     Requires analyte to be either naturally volatile or can be converted to a volatile

    derivative - GC useful in the separation of small organic and inorganic compounds

     Stationary phase: - Gas-liquid partition chromatography – nonvolatile liquid bonded to solid support

    - Gas-solid chromatography – underivatized solid particles

    - Bonded phase gas chromatography – chemical layer chemically bonded to solid


    Magnified Pores in activated carbon Zeolite molecular sieveBonded phase

  • Gas Chromatography


    2.) Instrumentation  Process:

    - Volatile liquid or gas injected through septum into heated port

    - Sample rapidly evaporates and is pulled through the column with carrier gas

    - Column is heated to provide sufficient vapor pressure to elute analytes

    - Separated analytes flow through a heated detector for observation

  • A A











    B B B

    Liquid Stationary Phase

    B A

    A A





    A A

    B B B






    Capillary Tube

    He Carrier gas


    Immediately after injection

    He Carrier gas

    After several minutes Resulting chromatogram

    Compounds A and B interact with the stationary phase through intermolecular forces:

    (van der Waals or dipole-dipole forces, including hydrogen bonding).

    A interacts more strongly with the stationary liquid phase and is retained relative to B,

    which interacts weakly with the stationary phase. Thus B spends more time in the gas

    phase and advances more rapidly through the column and has a shorter retention

    time than A.

    Typically, components with similar polarity elute in order of volatility. Thus alkanes

    elute in order of increasing boiling points; lower boiling alkanes will have shorter

    retention times than higher boiling alkanes.


  • Sample Injection


    • For quantitative work, more

    reproducible sample sizes for

    both liquids and gases are

    obtained by means of a rotary

    sample valve.

    • Errors due to sample size can be

    reduced to 0.5% to 2% relative.

    • The sampling loop is filled by

    injection of an excess of sample.

    • Rotation of the valve by 45 deg

    then introduces the reproducible

    volume ACB into the mobile


  • Column Configurations

    • Two general types of columns are encountered in gas chromatography, packed and

    open tubular, or capillary.

    • Chromatographic columns vary in length from less than 2 m to 50 m or more. They are

    constructed of stainless steel, glass, fused silica, or Teflon. In order to fit into an oven

    for thermostating, they are usually formed as coils having diameters of 10 to 30 cm.

    • Column temperature is an important variable that must be controlled to a few tenths of

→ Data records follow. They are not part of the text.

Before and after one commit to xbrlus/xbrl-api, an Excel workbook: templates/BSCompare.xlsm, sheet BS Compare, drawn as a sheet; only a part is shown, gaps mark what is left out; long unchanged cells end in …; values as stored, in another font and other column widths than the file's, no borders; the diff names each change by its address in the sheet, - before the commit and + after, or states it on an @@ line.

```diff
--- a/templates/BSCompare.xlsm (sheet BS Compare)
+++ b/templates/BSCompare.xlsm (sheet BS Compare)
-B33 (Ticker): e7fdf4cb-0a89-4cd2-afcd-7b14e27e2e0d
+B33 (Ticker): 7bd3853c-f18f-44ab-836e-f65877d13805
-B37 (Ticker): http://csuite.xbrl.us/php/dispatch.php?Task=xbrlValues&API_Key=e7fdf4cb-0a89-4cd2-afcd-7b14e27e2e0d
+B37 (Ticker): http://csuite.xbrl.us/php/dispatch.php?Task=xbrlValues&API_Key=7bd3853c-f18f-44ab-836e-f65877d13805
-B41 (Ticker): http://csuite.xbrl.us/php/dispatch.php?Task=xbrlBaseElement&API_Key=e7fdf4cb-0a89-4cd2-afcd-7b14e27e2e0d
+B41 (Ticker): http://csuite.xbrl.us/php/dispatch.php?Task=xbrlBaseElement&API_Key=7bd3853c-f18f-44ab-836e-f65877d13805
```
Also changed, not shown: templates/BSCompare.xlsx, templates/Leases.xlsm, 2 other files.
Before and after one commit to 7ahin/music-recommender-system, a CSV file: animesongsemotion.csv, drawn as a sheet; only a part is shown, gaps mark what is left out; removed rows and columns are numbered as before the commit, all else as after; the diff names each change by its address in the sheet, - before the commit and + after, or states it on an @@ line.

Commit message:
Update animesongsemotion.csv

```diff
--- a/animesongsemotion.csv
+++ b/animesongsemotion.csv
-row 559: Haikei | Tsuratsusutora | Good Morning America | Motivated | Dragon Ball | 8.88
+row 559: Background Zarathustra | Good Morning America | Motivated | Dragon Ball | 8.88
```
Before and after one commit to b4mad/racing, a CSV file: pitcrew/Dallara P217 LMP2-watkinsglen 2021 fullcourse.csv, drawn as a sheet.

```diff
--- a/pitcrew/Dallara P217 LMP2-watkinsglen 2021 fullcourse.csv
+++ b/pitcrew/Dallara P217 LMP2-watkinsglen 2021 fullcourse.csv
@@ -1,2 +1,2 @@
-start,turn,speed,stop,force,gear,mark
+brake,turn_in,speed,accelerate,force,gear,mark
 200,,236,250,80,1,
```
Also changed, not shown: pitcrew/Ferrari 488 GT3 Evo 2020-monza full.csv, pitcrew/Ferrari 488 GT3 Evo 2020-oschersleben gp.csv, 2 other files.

    a degree for precise work. Thus, the column is ordinarily housed in a thermostated

    oven. The optimum column temperature depends upon the boiling point of the sample

    and the degree of separation required.

  • Gas Chromatography


    1.) Open Tubular Columns  Commonly used in GC

     Higher resolution, shorter analysis time, and greater sensitivity

     Low sample capacity

     Increasing Resolution - Narrow columns  Increase resolution

    - Resolution depends directly from column length

    Easy to generate long (10s of meters)

    lengths of narrow columns to maximize


  • Gas Chromatography


    1.) Open Tubular Columns  Increasing Resolution

    Decrease tube diameter

    Increase resolution

    Increase Column Length

    Increase resolution

  • Gas Chromatography

    Increase Stationary Phase Thickness

    Increase resolution of early eluting compounds

    Also, increase in

    capacity factor and

    reduce peak tailing

    But also decreases

    stability of stationary



    1.) Open Tubular Columns  Increasing Resolution

  • Gas Chromatography


    2.) Choice of liquid stationary

    phase:  Based on “like dissolves


     Nonpolar columns for

    nonpolar solutes

     Strongly polar columns for

    strongly polar compounds

  • Experimental Organic Chemistry D. R. Palleros, Wiley, NY, 2000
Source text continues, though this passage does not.